On the left side of way A, there is a node with a lower rcn_ref On the right side of way F there is a node with a higher rcn_ref
So following all empty roles + all forward roles should get one from the lower rcn_ref to the higher rcn_ref.
And following all empty roles + all backward roles (reversed) should get one from the higher rcn_ref to the lower rcn_ref.
This allows for automated check of continuity of a route in the forward and backward directions. I wrote a Python script which can be run regularly to validate that the routes remain continuous. This is for quality control, to be able to detect when contributors break the relations while editing.
- This is not the accepted usage of forward/backward roles. Forward/backward is defined as your direction of travel with respect to the direction of the way in OSM. I understand that your scheme might be easier for your script, but forward/backward would mean something different to other users. --Ldp 11:53, 28 September 2011 (BST)

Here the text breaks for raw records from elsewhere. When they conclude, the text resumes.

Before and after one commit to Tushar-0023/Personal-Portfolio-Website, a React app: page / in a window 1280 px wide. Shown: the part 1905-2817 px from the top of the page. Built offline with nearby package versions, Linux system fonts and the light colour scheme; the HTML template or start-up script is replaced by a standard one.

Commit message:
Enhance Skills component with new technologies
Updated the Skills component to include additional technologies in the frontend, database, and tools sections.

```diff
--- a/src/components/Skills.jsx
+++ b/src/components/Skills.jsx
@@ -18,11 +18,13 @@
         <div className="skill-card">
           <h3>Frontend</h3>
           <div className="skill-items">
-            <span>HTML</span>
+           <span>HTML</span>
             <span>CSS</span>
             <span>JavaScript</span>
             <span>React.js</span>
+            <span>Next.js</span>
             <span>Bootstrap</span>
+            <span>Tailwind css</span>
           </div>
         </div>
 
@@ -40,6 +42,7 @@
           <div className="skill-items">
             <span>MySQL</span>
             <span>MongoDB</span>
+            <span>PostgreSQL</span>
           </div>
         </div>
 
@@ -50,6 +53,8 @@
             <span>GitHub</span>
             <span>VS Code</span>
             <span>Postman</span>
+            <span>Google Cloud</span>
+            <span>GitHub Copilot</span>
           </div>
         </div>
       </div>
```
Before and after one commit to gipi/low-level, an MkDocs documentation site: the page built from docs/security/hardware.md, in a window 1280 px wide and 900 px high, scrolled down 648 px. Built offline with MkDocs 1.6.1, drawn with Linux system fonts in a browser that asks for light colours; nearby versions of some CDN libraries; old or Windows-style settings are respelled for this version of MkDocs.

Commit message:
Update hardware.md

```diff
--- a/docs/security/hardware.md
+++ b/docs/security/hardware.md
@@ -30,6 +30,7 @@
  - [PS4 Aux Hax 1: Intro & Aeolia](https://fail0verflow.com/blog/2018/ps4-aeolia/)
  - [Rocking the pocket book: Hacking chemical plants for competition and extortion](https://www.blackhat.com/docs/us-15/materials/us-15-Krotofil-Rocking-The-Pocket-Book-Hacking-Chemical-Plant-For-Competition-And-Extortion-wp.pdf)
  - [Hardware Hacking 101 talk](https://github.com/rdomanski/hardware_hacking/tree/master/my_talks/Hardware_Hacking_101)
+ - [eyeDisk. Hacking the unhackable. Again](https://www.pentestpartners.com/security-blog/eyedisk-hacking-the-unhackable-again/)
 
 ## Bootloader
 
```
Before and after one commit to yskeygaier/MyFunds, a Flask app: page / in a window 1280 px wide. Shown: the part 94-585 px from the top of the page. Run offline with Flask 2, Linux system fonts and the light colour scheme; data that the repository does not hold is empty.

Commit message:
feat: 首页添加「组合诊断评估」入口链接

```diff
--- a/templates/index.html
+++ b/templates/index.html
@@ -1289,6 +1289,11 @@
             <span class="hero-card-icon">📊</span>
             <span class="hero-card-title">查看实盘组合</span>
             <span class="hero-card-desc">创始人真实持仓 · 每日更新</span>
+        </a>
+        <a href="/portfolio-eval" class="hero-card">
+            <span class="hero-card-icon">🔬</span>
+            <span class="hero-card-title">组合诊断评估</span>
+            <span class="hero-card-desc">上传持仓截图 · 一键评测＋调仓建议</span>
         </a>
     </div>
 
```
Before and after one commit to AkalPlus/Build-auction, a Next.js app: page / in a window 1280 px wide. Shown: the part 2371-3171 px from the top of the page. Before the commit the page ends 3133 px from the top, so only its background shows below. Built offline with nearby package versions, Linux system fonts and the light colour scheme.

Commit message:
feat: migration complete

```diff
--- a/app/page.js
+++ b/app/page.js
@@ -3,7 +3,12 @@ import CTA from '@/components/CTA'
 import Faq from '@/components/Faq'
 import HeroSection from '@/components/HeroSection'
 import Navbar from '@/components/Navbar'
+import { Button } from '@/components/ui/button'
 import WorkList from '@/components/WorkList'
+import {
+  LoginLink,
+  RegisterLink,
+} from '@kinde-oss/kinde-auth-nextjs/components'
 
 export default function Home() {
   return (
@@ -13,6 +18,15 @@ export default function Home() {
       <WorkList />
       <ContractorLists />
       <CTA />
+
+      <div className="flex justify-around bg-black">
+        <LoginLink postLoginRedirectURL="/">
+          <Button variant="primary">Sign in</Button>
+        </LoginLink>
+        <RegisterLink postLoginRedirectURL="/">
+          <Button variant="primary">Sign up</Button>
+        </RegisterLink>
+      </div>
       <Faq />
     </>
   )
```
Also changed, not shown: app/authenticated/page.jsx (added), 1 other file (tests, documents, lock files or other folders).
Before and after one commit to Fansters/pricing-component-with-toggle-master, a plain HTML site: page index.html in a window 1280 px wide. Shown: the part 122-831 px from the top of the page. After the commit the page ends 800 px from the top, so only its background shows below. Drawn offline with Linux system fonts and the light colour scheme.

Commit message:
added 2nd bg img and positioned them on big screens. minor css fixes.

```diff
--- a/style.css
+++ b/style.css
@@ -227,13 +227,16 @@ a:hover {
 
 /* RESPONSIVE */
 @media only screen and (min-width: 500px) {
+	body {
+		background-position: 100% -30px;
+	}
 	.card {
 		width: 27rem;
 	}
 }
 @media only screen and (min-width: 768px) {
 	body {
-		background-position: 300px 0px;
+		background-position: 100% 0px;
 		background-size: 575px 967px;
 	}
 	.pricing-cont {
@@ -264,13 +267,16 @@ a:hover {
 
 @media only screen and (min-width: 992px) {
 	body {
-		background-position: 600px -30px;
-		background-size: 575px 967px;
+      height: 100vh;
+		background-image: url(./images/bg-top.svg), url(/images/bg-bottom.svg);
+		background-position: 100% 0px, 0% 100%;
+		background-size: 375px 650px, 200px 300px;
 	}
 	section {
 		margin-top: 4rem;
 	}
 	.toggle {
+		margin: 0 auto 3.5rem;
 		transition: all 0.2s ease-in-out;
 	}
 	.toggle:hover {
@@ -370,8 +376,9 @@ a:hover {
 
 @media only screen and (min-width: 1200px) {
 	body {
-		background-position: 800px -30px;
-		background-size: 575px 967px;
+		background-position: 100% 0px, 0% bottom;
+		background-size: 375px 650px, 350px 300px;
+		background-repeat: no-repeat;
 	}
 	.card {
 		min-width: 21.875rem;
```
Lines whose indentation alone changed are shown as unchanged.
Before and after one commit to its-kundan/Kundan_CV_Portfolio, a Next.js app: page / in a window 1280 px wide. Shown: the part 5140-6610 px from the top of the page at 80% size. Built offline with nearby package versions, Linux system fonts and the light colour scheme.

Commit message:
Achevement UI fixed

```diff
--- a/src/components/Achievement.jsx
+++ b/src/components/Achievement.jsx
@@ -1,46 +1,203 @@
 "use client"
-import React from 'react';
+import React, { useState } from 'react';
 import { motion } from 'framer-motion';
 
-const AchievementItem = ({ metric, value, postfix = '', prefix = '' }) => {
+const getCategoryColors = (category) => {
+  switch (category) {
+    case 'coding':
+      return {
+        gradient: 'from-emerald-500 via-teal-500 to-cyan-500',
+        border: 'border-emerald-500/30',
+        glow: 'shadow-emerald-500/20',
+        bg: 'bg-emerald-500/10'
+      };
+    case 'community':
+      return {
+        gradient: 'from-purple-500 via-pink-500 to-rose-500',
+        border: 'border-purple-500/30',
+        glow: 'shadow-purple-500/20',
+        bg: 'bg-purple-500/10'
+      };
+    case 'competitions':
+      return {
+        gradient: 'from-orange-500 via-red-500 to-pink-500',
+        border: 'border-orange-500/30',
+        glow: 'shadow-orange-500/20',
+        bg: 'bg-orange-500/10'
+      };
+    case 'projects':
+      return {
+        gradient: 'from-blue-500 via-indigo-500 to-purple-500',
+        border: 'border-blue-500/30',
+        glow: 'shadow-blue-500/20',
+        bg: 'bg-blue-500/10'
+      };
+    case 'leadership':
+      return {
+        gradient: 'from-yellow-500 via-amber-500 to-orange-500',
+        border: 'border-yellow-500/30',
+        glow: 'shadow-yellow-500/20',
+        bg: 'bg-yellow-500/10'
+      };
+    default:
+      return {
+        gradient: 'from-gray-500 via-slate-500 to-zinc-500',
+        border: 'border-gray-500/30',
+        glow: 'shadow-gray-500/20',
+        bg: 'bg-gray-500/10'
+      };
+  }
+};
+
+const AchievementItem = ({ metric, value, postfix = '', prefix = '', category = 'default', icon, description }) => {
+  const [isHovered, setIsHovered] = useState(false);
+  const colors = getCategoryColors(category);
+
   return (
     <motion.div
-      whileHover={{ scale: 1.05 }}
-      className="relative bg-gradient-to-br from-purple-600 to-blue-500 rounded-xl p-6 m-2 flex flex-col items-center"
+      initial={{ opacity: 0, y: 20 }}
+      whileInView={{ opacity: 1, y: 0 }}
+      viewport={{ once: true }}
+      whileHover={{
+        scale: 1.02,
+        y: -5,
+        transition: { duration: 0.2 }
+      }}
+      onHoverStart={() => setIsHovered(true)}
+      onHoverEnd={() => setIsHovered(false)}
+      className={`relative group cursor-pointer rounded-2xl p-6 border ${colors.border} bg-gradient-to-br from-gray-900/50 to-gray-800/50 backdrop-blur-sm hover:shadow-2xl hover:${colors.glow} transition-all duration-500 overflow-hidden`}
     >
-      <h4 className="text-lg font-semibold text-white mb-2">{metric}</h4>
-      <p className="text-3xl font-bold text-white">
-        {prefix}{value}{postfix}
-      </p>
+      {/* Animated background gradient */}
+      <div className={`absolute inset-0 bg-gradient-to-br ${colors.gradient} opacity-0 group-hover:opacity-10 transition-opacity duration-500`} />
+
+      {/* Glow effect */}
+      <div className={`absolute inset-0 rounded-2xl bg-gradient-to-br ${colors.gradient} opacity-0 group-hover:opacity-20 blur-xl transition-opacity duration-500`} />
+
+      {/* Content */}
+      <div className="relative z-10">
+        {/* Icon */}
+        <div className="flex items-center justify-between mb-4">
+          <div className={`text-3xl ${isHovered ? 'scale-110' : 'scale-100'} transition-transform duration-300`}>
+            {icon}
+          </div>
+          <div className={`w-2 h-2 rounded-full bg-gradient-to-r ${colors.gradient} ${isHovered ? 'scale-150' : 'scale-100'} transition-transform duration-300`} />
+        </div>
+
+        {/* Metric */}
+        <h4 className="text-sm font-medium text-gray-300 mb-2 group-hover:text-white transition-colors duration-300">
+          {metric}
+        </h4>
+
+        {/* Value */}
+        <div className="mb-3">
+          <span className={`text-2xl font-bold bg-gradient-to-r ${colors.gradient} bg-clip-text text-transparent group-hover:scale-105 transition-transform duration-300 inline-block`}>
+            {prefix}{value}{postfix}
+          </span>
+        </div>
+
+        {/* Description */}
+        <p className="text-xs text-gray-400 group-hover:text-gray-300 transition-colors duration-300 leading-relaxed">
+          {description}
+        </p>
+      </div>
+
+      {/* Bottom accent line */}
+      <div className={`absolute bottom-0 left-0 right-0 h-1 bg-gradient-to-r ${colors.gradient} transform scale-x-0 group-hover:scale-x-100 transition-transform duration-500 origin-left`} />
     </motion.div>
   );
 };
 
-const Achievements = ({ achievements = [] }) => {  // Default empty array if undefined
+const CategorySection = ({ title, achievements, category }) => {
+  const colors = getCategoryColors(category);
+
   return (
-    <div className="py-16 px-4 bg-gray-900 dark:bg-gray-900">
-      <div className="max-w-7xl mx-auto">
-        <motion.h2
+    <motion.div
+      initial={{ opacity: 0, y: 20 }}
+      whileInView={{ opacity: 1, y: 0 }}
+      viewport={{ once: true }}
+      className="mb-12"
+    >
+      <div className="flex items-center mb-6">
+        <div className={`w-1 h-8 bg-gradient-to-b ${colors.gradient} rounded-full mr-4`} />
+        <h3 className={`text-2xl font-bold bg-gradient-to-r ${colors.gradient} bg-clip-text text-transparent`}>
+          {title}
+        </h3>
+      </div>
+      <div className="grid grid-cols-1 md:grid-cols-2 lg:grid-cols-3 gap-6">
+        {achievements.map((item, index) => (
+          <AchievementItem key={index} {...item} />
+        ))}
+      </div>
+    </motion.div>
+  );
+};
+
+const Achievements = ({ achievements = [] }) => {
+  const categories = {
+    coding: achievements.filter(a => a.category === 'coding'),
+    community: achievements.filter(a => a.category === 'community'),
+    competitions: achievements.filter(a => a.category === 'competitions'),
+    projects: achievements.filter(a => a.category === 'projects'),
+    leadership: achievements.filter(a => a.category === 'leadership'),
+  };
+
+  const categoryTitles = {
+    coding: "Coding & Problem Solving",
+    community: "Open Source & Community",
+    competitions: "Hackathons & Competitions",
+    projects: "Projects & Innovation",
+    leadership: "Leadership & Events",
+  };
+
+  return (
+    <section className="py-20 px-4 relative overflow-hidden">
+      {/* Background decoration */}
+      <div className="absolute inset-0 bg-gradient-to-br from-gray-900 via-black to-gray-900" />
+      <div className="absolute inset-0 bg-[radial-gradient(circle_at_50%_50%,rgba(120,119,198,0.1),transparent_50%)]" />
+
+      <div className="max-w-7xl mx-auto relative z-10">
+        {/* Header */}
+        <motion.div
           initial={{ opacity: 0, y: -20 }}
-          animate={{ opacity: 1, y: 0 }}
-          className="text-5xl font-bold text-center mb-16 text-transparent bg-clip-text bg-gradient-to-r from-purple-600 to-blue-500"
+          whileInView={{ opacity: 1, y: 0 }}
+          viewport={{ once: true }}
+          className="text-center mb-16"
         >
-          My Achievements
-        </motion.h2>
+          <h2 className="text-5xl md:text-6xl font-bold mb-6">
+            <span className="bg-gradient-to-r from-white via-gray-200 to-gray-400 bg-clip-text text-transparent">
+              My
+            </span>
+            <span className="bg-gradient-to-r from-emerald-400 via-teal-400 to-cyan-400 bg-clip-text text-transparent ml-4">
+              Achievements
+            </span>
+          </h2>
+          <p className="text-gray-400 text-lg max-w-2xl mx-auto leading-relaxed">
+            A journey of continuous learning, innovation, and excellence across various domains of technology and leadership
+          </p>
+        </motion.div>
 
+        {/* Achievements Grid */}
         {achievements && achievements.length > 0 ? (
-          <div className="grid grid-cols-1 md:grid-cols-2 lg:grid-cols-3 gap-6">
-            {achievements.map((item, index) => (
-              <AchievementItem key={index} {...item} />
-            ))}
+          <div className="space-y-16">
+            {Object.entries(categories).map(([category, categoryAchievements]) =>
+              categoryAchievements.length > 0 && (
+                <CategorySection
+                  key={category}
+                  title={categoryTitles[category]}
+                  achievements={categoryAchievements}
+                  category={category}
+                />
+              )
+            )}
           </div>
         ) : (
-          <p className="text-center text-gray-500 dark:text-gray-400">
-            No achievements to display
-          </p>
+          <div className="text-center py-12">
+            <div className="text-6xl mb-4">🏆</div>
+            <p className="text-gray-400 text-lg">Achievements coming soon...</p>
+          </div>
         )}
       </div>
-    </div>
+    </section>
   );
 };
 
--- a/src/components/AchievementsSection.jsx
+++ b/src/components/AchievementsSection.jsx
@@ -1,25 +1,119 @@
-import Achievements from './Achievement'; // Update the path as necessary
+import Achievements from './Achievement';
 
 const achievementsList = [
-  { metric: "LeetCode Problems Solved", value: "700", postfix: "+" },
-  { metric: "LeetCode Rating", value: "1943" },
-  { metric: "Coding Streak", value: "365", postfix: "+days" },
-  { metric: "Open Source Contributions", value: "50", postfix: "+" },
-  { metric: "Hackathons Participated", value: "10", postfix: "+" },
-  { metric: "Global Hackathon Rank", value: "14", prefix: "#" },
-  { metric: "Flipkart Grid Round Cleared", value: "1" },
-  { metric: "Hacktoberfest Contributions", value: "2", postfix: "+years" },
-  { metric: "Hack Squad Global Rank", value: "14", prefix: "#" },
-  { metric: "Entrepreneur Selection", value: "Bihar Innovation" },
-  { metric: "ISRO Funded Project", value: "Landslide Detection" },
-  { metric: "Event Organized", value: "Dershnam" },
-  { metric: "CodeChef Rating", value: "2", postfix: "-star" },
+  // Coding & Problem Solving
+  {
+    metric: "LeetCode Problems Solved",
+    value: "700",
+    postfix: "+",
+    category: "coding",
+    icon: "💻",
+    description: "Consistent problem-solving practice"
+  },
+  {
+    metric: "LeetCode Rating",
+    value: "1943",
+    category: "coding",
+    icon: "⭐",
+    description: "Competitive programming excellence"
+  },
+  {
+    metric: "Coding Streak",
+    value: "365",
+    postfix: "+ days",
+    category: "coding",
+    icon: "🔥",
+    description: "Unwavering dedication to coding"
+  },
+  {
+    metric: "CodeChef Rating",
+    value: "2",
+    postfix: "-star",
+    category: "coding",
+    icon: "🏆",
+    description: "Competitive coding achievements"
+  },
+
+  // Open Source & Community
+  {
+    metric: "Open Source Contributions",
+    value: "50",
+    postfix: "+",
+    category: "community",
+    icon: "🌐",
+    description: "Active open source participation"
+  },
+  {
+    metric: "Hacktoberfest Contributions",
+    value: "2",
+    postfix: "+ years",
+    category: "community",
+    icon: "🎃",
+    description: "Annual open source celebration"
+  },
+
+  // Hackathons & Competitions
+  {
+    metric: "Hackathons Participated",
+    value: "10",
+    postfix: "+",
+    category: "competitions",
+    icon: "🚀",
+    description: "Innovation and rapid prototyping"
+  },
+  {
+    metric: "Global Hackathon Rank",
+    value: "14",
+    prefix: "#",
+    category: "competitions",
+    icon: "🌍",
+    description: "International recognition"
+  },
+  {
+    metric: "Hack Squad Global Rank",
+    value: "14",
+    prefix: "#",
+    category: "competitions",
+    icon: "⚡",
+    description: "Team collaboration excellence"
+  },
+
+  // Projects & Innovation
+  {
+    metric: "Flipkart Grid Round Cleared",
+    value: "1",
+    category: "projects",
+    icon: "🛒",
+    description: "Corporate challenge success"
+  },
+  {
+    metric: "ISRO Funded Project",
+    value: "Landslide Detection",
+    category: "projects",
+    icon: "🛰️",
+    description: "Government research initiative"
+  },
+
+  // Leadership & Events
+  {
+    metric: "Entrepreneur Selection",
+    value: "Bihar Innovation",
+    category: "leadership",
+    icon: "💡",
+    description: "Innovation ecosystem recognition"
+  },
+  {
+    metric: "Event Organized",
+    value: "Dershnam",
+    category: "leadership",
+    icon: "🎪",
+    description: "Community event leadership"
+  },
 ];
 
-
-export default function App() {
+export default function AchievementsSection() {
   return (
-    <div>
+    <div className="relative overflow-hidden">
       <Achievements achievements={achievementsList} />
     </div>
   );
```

- I'll have to come up with a way to change them to comply to that then and especially a way to decide what to do when there is a fork and how to determine which is the forward and backward direction, the way I understand it.